> **YOUR ASSIGNMENT**
The job is to find each line of the records below that includes the word "TextStyle" and copy it.

____ DATA FOR REVIEW

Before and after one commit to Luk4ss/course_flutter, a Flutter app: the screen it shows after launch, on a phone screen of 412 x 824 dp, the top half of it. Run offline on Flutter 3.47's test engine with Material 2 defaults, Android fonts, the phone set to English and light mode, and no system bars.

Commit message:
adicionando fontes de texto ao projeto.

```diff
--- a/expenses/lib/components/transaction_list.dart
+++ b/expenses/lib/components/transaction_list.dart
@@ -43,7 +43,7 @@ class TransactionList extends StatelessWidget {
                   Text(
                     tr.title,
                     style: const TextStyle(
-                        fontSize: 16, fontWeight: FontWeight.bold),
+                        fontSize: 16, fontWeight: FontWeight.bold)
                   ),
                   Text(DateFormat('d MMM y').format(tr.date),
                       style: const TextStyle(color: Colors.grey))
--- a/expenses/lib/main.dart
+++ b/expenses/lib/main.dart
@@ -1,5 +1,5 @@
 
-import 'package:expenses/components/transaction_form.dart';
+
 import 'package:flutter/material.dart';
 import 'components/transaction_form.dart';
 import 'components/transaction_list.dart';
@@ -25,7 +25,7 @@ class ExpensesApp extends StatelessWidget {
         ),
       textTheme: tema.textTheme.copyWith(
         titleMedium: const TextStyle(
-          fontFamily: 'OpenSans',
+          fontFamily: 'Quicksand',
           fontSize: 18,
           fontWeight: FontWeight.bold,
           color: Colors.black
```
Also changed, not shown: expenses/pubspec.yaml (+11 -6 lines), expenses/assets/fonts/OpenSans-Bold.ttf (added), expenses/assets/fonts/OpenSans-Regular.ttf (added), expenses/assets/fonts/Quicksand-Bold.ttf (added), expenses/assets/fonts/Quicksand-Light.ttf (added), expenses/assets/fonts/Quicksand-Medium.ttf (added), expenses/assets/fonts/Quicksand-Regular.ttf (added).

________
____ DATA FOR REVIEW

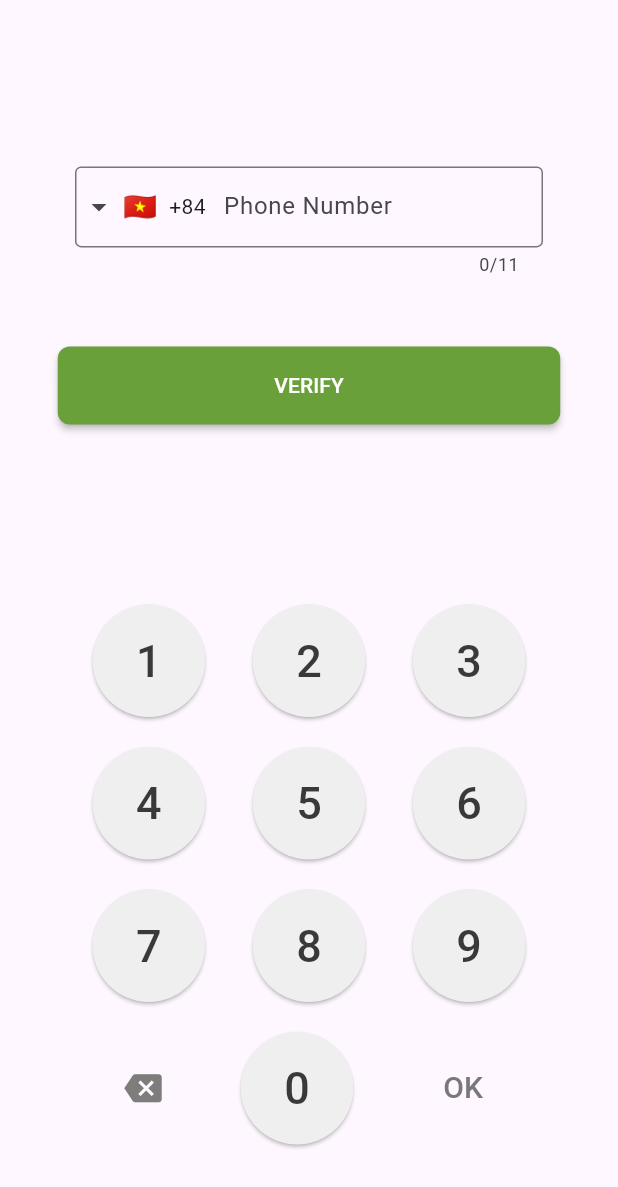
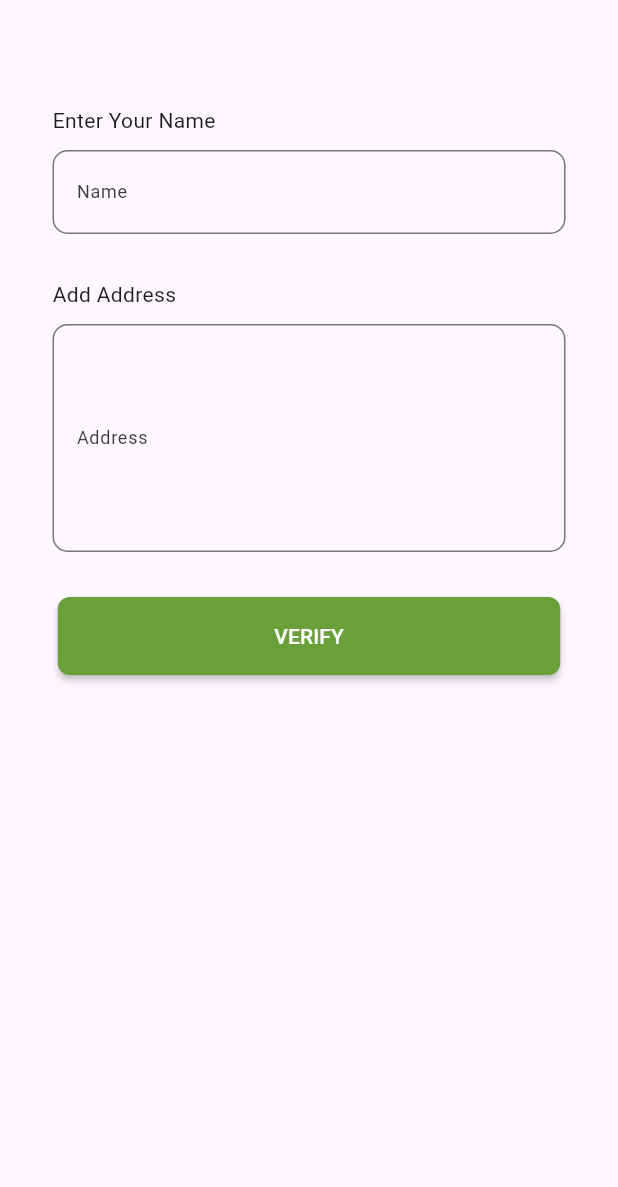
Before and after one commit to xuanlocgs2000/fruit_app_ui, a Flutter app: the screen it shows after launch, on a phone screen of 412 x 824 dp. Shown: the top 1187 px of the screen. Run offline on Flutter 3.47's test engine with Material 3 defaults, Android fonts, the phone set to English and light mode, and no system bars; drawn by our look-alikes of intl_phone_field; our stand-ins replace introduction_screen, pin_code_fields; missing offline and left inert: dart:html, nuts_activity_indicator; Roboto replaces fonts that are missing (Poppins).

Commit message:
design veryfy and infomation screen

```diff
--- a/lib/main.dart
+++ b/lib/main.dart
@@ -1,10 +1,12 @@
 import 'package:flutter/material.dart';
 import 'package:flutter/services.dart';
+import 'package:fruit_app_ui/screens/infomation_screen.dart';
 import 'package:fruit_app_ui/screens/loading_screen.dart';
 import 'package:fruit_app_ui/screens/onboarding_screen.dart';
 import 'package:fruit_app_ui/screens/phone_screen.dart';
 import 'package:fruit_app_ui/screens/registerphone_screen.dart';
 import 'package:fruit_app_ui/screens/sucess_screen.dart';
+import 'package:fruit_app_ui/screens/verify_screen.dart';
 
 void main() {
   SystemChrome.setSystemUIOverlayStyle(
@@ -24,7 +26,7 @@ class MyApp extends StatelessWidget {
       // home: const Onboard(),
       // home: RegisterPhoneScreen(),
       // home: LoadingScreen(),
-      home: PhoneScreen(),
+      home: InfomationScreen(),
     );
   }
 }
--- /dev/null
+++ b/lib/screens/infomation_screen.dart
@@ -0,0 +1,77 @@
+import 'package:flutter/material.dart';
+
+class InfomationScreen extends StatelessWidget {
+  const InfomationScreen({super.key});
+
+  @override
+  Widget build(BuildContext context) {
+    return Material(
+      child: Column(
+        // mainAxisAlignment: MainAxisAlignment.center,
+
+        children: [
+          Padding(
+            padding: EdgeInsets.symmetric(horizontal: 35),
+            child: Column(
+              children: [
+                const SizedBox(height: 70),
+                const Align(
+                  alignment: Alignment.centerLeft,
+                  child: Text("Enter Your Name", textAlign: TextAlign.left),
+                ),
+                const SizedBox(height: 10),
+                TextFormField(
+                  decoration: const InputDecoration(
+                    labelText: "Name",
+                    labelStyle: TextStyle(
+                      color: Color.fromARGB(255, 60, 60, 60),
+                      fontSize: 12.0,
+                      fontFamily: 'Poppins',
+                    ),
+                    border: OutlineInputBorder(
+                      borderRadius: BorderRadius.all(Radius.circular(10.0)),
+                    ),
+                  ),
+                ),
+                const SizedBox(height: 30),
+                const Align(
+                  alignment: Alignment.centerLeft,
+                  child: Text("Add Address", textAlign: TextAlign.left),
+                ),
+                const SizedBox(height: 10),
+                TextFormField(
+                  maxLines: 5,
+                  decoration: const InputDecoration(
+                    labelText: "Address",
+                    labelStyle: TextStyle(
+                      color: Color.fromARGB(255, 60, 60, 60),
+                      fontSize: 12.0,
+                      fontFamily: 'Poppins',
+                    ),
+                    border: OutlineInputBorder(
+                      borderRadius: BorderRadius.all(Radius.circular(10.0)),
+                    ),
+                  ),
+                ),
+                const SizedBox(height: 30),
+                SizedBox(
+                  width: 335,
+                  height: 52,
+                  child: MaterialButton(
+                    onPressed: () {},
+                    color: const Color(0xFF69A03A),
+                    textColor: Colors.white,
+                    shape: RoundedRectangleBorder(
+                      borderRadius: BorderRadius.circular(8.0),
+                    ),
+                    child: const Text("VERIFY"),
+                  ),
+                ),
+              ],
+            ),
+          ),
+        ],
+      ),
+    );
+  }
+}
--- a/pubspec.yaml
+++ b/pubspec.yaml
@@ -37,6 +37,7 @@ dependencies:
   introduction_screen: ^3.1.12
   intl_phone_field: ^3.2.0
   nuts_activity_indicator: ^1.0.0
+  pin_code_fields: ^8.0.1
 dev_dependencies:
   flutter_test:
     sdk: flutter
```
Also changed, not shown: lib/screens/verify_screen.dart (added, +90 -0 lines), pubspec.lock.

________

> **SOLUTION BELOW**
                     style: const TextStyle(
                       style: const TextStyle(color: Colors.grey))
         titleMedium: const TextStyle(
+                    labelStyle: TextStyle(
+                    labelStyle: TextStyle(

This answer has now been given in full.